Information shown START

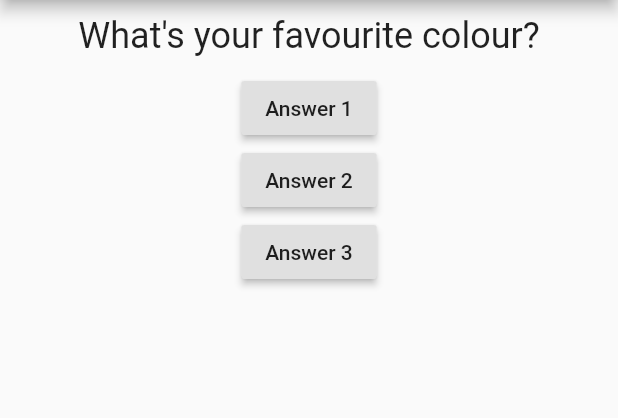
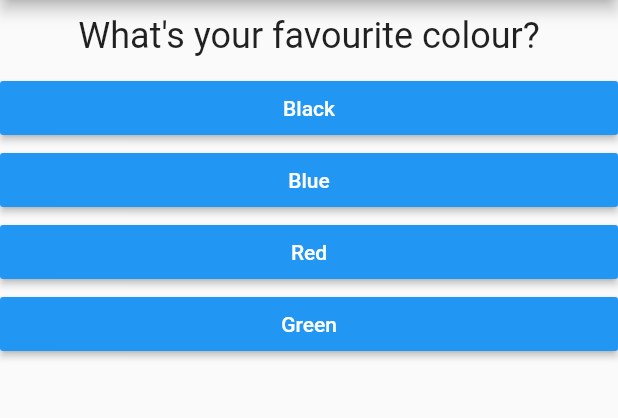
Before and after one commit to omecool107/First_app, a Flutter app: the screen it shows after launch, on a phone screen of 412 x 824 dp, the part 84-502 px from its top. Run offline on Flutter 3.47's test engine with Material 2 defaults, Android fonts, the phone set to English and light mode, and no system bars.

Commit message:
answers are add and dynamic buttons

```diff
--- /dev/null
+++ b/lib/answer.dart
@@ -0,0 +1,21 @@
+import 'package:flutter/material.dart';
+
+class Answer extends StatelessWidget {
+  final Function selectHandler;
+  final String answerText;
+
+  Answer(this.selectHandler, String this.answerText);
+
+  @override
+  Widget build(BuildContext context) {
+    return Container(
+      width: double.infinity,
+      child: RaisedButton(
+        color: Colors.blue,
+        textColor: Colors.white,
+        child: Text(answerText),
+        onPressed: selectHandler,
+      ),
+    );
+  }
+}
--- a/lib/main.dart
+++ b/lib/main.dart
@@ -1,5 +1,6 @@
 import 'package:flutter/material.dart';
 import './question.dart';
+import './answer.dart';
 
 void main() => runApp(MyApp());
 
@@ -15,17 +16,27 @@ class _MyAppState extends State<MyApp> {
   var questionIndex = 0;
   void answerQuestion() {
     setState(() {
-     questionIndex++;
+      questionIndex++;
     });
     print(questionIndex);
   }
 
   @override
   Widget build(BuildContext context) {
-   var questions = [
-     'What\'s your favourite colour?',
-     'What\'s your favourite animal?'
-     ];
+    var questions = [
+      {
+        'questionText': 'What\'s your favourite colour?',
+        'answers': ['Black', 'Blue', 'Red', 'Green']
+      },
+      {
+        'questionText': 'What\'s your favourite animal?',
+        'answers': ['Bear', 'Deer', 'Rabbit']
+      },
+      {
+        'questionText': 'Who\'s your favourite Star?',
+        'answers': ['Shaq', 'David Bowie', 'Miku']
+      },
+    ];
     return MaterialApp(
       home: Scaffold(
         appBar: AppBar(
@@ -33,21 +44,11 @@ class _MyAppState extends State<MyApp> {
         ),
         body: Column(
           children: <Widget>[
-            Question(
-              questions[questionIndex]
-              ),
-            RaisedButton(
-              child: Text('Answer 1'),
-              onPressed: answerQuestion,
-            ),
-            RaisedButton(
-              child: Text('Answer 2'),
-              onPressed: answerQuestion,
-            ),
-            RaisedButton(
-              child: Text('Answer 3'),
-              onPressed: answerQuestion,
-            ),
+            Question(questions[questionIndex]['questionText']),
+            ...(questions[questionIndex]['answers'] as List<String>)
+                .map((answer) {
+              return Answer(answerQuestion, answer);
+            }).toList()
 //        ElevatedButton()
           ],
         ),
```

Information shown END

Exercise aim — Give back each entry exactly as it appears, with no pictures.

Answer —
Before and after one commit to omecool107/First_app, a Flutter app: the screen it shows after launch, on a phone screen of 412 x 824 dp, the part 84-502 px from its top. Run offline on Flutter 3.47's test engine with Material 2 defaults, Android fonts, the phone set to English and light mode, and no system bars.

Commit message:
answers are add and dynamic buttons

```diff
--- /dev/null
+++ b/lib/answer.dart
@@ -0,0 +1,21 @@
+import 'package:flutter/material.dart';
+
+class Answer extends StatelessWidget {
+  final Function selectHandler;
+  final String answerText;
+
+  Answer(this.selectHandler, String this.answerText);
+
+  @override
+  Widget build(BuildContext context) {
+    return Container(
+      width: double.infinity,
+      child: RaisedButton(
+        color: Colors.blue,
+        textColor: Colors.white,
+        child: Text(answerText),
+        onPressed: selectHandler,
+      ),
+    );
+  }
+}
--- a/lib/main.dart
+++ b/lib/main.dart
@@ -1,5 +1,6 @@
 import 'package:flutter/material.dart';
 import './question.dart';
+import './answer.dart';
 
 void main() => runApp(MyApp());
 
@@ -15,17 +16,27 @@ class _MyAppState extends State<MyApp> {
   var questionIndex = 0;
   void answerQuestion() {
     setState(() {
-     questionIndex++;
+      questionIndex++;
     });
     print(questionIndex);
   }
 
   @override
   Widget build(BuildContext context) {
-   var questions = [
-     'What\'s your favourite colour?',
-     'What\'s your favourite animal?'
-     ];
+    var questions = [
+      {
+        'questionText': 'What\'s your favourite colour?',
+        'answers': ['Black', 'Blue', 'Red', 'Green']
+      },
+      {
+        'questionText': 'What\'s your favourite animal?',
+        'answers': ['Bear', 'Deer', 'Rabbit']
+      },
+      {
+        'questionText': 'Who\'s your favourite Star?',
+        'answers': ['Shaq', 'David Bowie', 'Miku']
+      },
+    ];
     return MaterialApp(
       home: Scaffold(
         appBar: AppBar(
@@ -33,21 +44,11 @@ class _MyAppState extends State<MyApp> {
         ),
         body: Column(
           children: <Widget>[
-            Question(
-              questions[questionIndex]
-              ),
-            RaisedButton(
-              child: Text('Answer 1'),
-              onPressed: answerQuestion,
-            ),
-            RaisedButton(
-              child: Text('Answer 2'),
-              onPressed: answerQuestion,
-            ),
-            RaisedButton(
-              child: Text('Answer 3'),
-              onPressed: answerQuestion,
-            ),
+            Question(questions[questionIndex]['questionText']),
+            ...(questions[questionIndex]['answers'] as List<String>)
+                .map((answer) {
+              return Answer(answerQuestion, answer);
+            }).toList()
 //        ElevatedButton()
           ],
         ),
```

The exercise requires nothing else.